These practices significantly accelerate time-to-market for new products and capabilities, helping insurers progress from the industry’s traditional twice-yearly releases to multiple releases every day. However, this reduces the overall time allowed for testing and validation. Continuous testing then becomes even more vital to release applications that perform as intended and reduce the potential risk of failure.
QA/QE Best Practices for Core Transformation
Successful QA/QE modernization in insurance requires a shift in mindset. QA can no longer be treated as a defect management function that’s relegated to the end of a development cycle. Rather, insurers must consider QA as a strategic standard, implementing the following best practices to ensure customer satisfaction and operational efficiency:
- Establish a QA Center of Excellence to create a quality-oriented culture throughout the enterprise.
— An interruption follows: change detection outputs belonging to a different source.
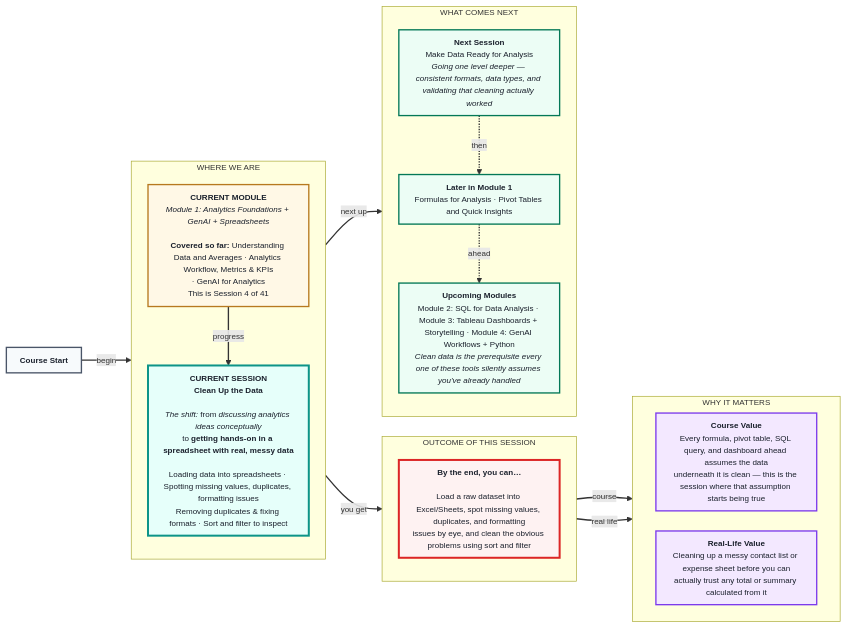
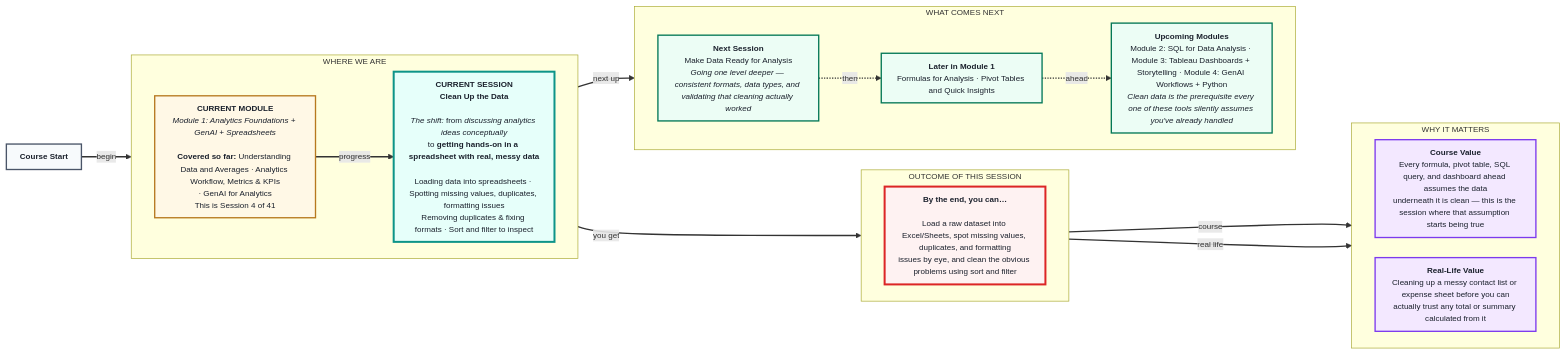
One commit to ritzrmx/Masai_Curriculum changed the first of 2 diagrams in IITP_AIML_Regional/IITP-GenAI-TA-I2606 & IITP-GenAI-TE-I-2608/Module-1/2.1 Clean Up the Data/pre-read - Clean Up the Data.md. Above: the diagram before and after it, drawn with Mermaid. The commit also changed 87 other files, not shown here.

````diff
--- a/IITP_AIML_Regional/IITP-GenAI-TA-I2606 & IITP-GenAI-TE-I-2608/Module-1/2.1 Clean Up the Data/pre-read - Clean Up the Data.md
+++ b/IITP_AIML_Regional/IITP-GenAI-TA-I2606 & IITP-GenAI-TE-I-2608/Module-1/2.1 Clean Up the Data/pre-read - Clean Up the Data.md
@@ -7,55 +7,55 @@
 ```mermaid
 %%{init: {'theme': 'default', 'themeVariables': { 'fontSize': '12px', 'fontFamily': 'sans-serif' }, 'flowchart': {'htmlLabels': true, 'useMaxWidth': false, 'nodeSpacing': 30, 'rankSpacing': 45, 'padding': 10}}}%%
 flowchart LR
 
 START["<b>Course Start</b>"]
 
 subgraph foundation[" WHERE WE ARE "]
-direction TB
+direction LR
     CURMOD["<b>CURRENT MODULE</b><br/><i>Module 1: Analytics Foundations + GenAI + Spreadsheets</i><br/>&nbsp;<br/><b>Covered so far:</b> Understanding Data and Averages · Analytics Workflow, Metrics & KPIs<br/>· GenAI for Analytics<br/>This is Session 4 of 41"]
     CURSES["<b>CURRENT SESSION</b><br/><b>Clean Up the Data</b><br/>&nbsp;<br/><i>The shift:</i> from <i>discussing analytics ideas conceptually</i><br/>to <b>getting hands-on in a spreadsheet with real, messy data</b><br/>&nbsp;<br/>Loading data into spreadsheets · Spotting missing values, duplicates, formatting issues<br/>Removing duplicates & fixing formats · Sort and filter to inspect"]
 end
 
 subgraph outcome[" OUTCOME OF THIS SESSION "]
-direction TB
+direction LR
     OUT["<b>By the end, you can…</b><br/>&nbsp;<br/>Load a raw dataset into Excel/Sheets, spot missing values, duplicates, and formatting<br/>issues by eye, and clean the obvious problems using sort and filter"]
 end
 
 subgraph value[" WHY IT MATTERS "]
 direction LR
     CVAL["<b>Course Value</b><br/>Every formula, pivot table, SQL query, and dashboard ahead assumes the data<br/>underneath it is clean — this is the session where that assumption starts being true"]
     RVAL["<b>Real-Life Value</b><br/>Cleaning up a messy contact list or expense sheet before you can<br/>actually trust any total or summary calculated from it"]
 end
 
 subgraph future[" WHAT COMES NEXT "]
-direction TB
+direction LR
     U0["<b>Next Session</b><br/>Make Data Ready for Analysis<br/><i>Going one level deeper — consistent formats, data types, and validating that cleaning actually worked</i>"]
     U1["<b>Later in Module 1</b><br/>Formulas for Analysis · Pivot Tables and Quick Insights"]
     U2["<b>Upcoming Modules</b><br/>Module 2: SQL for Data Analysis · Module 3: Tableau Dashboards + Storytelling · Module 4: GenAI Workflows + Python<br/><i>Clean data is the prerequisite every one of these tools silently assumes you've already handled</i>"]
 end
 
 START ==>|" begin "| CURMOD
 CURMOD ==>|" progress "| CURSES
 CURSES ==>|" you get "| OUT
 OUT ==>|" course "| CVAL
 OUT ==>|" real life "| RVAL
 CURSES ==>|" next up "| U0
 U0 -.->|" then "| U1
 U1 -.->|" ahead "| U2
 
 classDef startBox fill:#F7FAFC,stroke:#4A5568,stroke-width:2px,color:#1A202C
 classDef curModBox fill:#FFF8E6,stroke:#B7791F,stroke-width:2px,color:#1A202C
 classDef curSessBox fill:#E6FFFA,stroke:#0D9488,stroke-width:3px,color:#1A202C
 classDef outBox fill:#FEF2F2,stroke:#DC2626,stroke-width:3px,color:#1A202C
 classDef valueBox fill:#F3E8FF,stroke:#7C3AED,stroke-width:2px,color:#1A202C
 classDef futureBox fill:#ECFDF5,stroke:#047857,stroke-width:2px,color:#1A202C
 
 class START startBox
 class CURMOD curModBox
 class CURSES curSessBox
 class OUT outBox
 class CVAL,RVAL valueBox
 class U0,U1,U2 futureBox
 
 linkStyle default stroke-width:2px
 ```
````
Insurers can take these critical steps to establish a QA CoE: 1. dedicate QA resources right at the project’s inception, 2. conduct software testing whenever possible, and 3. establish feedback loops to share testing results with developers, business analysts, project owners, and any others associated with the project.
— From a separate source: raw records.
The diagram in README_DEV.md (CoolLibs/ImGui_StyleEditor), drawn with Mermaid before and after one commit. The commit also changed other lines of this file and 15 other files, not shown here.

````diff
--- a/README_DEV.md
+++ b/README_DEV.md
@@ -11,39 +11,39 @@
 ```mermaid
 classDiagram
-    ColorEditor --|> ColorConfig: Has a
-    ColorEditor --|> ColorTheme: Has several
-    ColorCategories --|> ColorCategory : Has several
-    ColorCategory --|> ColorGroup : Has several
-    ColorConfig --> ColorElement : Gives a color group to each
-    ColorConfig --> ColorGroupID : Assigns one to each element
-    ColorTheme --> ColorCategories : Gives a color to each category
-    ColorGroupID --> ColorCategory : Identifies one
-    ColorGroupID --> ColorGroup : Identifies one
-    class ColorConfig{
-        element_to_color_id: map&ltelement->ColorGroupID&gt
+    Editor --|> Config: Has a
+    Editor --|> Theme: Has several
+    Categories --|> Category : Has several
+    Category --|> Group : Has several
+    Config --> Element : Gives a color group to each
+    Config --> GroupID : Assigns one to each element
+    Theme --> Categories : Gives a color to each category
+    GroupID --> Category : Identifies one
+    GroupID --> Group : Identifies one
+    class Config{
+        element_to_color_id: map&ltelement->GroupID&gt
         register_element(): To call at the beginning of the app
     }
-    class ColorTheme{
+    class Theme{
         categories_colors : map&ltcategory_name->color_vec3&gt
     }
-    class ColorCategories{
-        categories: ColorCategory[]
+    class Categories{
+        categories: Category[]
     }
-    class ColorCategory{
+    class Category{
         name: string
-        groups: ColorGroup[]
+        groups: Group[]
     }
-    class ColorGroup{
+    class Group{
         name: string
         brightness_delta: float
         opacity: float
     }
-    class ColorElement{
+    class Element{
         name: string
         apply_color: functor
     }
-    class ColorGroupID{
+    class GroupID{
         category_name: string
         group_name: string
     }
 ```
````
- Embrace “Shift Left” is now SOP in the software development at large. The longer a project progresses, the more expansive, costly, and challenging the errors are to resolve. Shift Left as a practice initiates testing as early in the development lifecycle as possible to address and fix such errors continuously and quickly.
- Retain the Best of Traditional Testing to maximize QA processes and outcomes. This includes, but is not limited to, adding technical expertise to QA teams, incorporating test automation into project definitions, and building dedicated performance and security testing teams.
- Automate aggressively and systematically. Test automation can solve the need for continuous testing under constrained time frames. To reap its benefits, insurers should prioritize test automation based on strategic goals and organizational readiness. This includes automating all forms of testing, including build verification and smoke and regression tests, which require multiple tools. Over time, the tools-to-be-used can be further standardized.
- Evaluate and Leverage Solution Providers and Partners. These professionals may already have the honed expertise and advanced test automation tools required for QA modernization. Insurers must assess these providers’ quality of tools and technologies to see if they match the culture the firm wishes to build internally—the merge of both culture and technology are critical to achieve QA modernization goals. Insurers must also ensure that solution partners are rigorously measuring their own quality. Thus, insurers can have access to data that demonstrate continuous quality evaluation and evolution.
A dynamic QA/QE strategy serves as a significant differentiator to achieve core transformation success. Ultimately, insurers can implement these best practices to gain competitive advantage while simultaneously reducing risk: continuous testing, testing centers of excellence, and most importantly, a quality-driven culture with QA practices infused throughout development and production lifecycles.
To learn about how we can help you ensure quality and maximize the value of your core transformation, visit our Quality Assurance and Testing services.